- _Exercise_:
Using the entries below, show all lines with the string "begin".

- _Exercise material_:
━━━
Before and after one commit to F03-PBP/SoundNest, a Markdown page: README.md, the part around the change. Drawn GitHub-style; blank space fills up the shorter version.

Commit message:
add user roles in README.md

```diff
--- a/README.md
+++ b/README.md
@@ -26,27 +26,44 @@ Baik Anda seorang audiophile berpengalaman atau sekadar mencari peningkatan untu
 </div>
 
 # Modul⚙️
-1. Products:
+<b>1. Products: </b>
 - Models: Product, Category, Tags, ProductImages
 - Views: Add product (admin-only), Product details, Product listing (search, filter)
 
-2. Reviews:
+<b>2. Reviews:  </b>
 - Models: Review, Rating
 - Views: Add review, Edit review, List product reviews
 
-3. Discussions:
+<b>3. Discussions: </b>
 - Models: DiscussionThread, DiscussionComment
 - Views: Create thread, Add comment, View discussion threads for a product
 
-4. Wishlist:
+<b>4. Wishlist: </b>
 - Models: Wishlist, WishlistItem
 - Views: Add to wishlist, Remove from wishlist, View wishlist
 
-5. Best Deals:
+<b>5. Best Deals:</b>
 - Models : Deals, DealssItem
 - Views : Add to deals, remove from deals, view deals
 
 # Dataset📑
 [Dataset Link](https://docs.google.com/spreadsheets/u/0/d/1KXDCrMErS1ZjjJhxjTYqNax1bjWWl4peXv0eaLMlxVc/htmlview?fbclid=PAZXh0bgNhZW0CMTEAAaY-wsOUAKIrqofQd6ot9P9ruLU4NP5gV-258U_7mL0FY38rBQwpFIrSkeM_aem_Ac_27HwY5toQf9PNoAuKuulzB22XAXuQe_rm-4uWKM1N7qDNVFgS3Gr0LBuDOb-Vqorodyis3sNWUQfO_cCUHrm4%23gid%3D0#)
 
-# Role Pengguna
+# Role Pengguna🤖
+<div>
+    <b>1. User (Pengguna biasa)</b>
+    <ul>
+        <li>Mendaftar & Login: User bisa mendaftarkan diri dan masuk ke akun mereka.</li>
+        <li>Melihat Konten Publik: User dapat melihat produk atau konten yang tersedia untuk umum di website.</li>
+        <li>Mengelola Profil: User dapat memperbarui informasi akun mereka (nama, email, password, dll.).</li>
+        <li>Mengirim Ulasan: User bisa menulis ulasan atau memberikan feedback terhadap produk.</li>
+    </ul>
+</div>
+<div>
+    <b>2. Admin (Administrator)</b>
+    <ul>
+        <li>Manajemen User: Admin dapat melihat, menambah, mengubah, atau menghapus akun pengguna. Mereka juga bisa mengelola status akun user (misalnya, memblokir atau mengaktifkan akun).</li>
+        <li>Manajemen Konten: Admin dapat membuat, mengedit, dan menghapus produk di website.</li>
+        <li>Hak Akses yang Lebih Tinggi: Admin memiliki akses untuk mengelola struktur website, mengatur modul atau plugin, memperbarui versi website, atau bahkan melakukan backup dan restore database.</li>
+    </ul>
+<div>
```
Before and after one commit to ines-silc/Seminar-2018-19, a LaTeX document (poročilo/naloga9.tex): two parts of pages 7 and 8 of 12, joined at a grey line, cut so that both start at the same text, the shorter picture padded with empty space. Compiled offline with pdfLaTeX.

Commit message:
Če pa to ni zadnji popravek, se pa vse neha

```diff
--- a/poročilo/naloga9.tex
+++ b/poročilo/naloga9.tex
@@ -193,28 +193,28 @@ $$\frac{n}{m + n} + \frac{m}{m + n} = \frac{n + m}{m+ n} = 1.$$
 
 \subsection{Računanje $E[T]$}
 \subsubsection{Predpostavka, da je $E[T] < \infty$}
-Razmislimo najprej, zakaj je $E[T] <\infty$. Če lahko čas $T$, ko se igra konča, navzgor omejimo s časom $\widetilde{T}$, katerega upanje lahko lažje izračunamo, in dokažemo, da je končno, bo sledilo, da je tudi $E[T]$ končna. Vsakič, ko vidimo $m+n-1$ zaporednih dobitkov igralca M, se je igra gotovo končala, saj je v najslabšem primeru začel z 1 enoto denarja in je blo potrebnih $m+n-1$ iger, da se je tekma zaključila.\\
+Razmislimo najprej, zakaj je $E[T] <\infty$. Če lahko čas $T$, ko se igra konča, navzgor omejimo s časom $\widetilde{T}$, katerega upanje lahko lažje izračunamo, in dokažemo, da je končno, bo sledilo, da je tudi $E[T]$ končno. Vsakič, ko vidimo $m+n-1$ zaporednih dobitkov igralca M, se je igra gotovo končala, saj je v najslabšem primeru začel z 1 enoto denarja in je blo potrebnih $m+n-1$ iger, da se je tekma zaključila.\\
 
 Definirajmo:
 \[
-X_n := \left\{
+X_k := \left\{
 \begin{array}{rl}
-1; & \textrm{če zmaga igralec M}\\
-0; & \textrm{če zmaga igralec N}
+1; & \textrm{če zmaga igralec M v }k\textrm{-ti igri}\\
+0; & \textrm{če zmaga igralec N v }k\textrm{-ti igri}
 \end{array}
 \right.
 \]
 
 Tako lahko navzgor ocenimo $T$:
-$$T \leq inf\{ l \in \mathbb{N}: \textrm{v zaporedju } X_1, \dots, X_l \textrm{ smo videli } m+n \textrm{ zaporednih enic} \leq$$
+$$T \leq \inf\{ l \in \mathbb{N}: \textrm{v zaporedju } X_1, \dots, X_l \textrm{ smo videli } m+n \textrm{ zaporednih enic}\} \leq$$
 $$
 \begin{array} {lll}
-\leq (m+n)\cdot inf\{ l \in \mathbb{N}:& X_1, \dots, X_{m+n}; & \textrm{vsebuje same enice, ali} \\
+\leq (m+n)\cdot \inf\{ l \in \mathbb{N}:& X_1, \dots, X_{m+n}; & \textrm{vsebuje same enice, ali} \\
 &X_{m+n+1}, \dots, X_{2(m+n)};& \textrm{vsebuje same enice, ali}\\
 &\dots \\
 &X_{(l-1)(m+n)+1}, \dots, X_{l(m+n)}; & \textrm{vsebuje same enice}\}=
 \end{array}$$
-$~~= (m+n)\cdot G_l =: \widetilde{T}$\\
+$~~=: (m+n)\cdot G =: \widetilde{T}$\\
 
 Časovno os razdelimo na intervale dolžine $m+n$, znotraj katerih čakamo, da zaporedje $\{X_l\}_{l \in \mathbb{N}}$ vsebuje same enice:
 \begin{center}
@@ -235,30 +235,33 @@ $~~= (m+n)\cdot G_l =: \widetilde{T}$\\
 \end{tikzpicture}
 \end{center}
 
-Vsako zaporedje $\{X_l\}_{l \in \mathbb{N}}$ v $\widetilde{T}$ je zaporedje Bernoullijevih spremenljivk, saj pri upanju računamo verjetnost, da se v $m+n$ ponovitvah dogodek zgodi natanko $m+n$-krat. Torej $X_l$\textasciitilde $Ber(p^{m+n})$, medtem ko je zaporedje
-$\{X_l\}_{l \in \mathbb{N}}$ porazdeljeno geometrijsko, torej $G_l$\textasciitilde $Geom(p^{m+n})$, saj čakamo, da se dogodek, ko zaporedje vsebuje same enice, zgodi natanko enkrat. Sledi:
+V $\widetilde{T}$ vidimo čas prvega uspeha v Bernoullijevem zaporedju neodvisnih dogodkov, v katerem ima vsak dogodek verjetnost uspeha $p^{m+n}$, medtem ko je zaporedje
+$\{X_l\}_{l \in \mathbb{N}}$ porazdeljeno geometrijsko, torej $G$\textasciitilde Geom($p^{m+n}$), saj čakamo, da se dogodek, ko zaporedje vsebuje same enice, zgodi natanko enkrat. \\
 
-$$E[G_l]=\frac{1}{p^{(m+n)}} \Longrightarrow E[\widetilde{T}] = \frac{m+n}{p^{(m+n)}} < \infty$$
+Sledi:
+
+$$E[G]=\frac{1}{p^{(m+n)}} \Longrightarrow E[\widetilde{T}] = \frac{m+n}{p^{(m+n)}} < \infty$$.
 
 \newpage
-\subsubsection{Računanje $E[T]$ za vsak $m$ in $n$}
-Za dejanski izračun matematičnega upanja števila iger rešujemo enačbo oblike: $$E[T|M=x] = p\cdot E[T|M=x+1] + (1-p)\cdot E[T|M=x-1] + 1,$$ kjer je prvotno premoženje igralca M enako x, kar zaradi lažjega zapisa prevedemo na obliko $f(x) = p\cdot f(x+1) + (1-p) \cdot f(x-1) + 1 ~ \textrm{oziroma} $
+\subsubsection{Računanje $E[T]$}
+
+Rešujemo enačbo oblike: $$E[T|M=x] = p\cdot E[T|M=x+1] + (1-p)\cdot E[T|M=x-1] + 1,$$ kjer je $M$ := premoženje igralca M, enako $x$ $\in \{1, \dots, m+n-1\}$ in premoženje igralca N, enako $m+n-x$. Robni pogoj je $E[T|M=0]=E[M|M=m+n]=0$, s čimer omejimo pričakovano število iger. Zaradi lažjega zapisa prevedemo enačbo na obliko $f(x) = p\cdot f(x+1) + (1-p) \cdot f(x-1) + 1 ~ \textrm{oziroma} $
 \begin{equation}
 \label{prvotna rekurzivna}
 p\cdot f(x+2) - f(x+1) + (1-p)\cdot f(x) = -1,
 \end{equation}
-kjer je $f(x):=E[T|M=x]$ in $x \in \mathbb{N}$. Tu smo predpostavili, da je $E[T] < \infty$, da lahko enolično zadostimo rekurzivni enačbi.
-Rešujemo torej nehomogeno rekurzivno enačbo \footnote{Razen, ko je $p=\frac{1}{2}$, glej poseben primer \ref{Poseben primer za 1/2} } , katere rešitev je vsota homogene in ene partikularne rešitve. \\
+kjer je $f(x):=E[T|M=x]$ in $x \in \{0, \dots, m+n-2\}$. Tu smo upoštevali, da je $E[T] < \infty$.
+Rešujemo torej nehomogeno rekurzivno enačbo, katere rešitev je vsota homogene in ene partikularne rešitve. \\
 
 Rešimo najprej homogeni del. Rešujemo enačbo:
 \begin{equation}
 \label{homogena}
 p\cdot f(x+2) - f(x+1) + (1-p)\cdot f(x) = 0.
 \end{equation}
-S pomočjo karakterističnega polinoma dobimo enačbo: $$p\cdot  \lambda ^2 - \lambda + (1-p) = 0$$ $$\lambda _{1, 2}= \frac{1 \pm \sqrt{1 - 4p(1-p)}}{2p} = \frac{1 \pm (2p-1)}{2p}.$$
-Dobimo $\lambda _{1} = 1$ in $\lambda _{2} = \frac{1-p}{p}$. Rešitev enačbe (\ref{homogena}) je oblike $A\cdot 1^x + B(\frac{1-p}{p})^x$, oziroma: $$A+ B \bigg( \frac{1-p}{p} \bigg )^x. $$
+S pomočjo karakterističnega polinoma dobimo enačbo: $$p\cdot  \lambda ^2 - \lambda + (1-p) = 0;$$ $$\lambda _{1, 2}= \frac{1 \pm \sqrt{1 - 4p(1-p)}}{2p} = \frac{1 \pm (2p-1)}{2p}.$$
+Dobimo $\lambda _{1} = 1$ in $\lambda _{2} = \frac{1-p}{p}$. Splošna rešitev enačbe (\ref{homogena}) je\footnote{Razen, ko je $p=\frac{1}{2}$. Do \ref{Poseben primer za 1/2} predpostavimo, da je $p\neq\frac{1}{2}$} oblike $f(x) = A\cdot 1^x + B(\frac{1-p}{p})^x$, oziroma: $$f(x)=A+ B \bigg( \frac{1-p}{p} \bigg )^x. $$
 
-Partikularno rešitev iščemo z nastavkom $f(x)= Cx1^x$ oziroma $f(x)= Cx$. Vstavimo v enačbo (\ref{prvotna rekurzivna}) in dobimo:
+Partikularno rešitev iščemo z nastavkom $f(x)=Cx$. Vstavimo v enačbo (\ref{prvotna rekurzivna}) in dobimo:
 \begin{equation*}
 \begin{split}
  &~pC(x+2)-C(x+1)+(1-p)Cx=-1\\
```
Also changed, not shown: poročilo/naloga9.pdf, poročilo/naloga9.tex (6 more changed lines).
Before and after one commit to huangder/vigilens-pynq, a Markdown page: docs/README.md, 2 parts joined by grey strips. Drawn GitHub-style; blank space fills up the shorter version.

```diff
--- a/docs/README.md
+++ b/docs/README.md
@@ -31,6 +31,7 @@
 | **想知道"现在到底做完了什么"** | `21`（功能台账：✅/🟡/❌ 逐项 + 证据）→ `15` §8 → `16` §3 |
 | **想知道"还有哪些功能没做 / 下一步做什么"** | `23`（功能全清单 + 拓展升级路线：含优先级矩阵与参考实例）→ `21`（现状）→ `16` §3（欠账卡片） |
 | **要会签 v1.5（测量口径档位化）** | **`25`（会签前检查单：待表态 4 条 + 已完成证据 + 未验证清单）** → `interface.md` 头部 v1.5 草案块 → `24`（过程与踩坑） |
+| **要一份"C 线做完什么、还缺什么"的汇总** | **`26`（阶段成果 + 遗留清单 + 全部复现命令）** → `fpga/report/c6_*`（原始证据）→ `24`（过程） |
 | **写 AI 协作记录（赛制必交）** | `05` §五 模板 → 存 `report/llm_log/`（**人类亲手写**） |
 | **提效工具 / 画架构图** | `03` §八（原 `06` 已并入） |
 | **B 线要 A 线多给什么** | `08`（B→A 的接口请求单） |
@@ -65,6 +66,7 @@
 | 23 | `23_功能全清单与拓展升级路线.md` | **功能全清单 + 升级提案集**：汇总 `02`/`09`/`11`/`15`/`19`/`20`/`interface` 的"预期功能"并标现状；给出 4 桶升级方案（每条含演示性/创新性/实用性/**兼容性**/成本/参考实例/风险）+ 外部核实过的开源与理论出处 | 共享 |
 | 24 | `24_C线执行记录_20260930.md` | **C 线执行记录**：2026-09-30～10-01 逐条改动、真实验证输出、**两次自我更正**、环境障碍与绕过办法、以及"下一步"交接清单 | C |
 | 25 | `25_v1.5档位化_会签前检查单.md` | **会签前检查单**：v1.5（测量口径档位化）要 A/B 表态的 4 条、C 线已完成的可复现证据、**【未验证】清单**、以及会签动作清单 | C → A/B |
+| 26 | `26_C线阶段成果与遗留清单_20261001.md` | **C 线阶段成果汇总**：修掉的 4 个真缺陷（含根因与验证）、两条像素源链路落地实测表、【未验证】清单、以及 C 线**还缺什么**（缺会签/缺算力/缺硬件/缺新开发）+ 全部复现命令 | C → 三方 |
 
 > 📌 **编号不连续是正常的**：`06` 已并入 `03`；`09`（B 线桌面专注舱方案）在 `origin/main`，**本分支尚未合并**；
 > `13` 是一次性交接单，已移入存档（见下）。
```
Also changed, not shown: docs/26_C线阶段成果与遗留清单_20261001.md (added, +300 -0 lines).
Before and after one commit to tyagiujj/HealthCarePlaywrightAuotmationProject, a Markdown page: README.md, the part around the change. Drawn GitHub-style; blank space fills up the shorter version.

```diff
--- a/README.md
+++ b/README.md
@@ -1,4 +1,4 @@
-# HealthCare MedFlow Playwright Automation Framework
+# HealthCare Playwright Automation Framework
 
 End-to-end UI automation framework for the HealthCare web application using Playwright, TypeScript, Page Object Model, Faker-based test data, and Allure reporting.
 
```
━━━
- _Response below_:
 \begin{array}{rl}
 \begin{array} {lll}
 \begin{center}
 \begin{equation}
 \begin{equation}
 \begin{equation*}
 \begin{split}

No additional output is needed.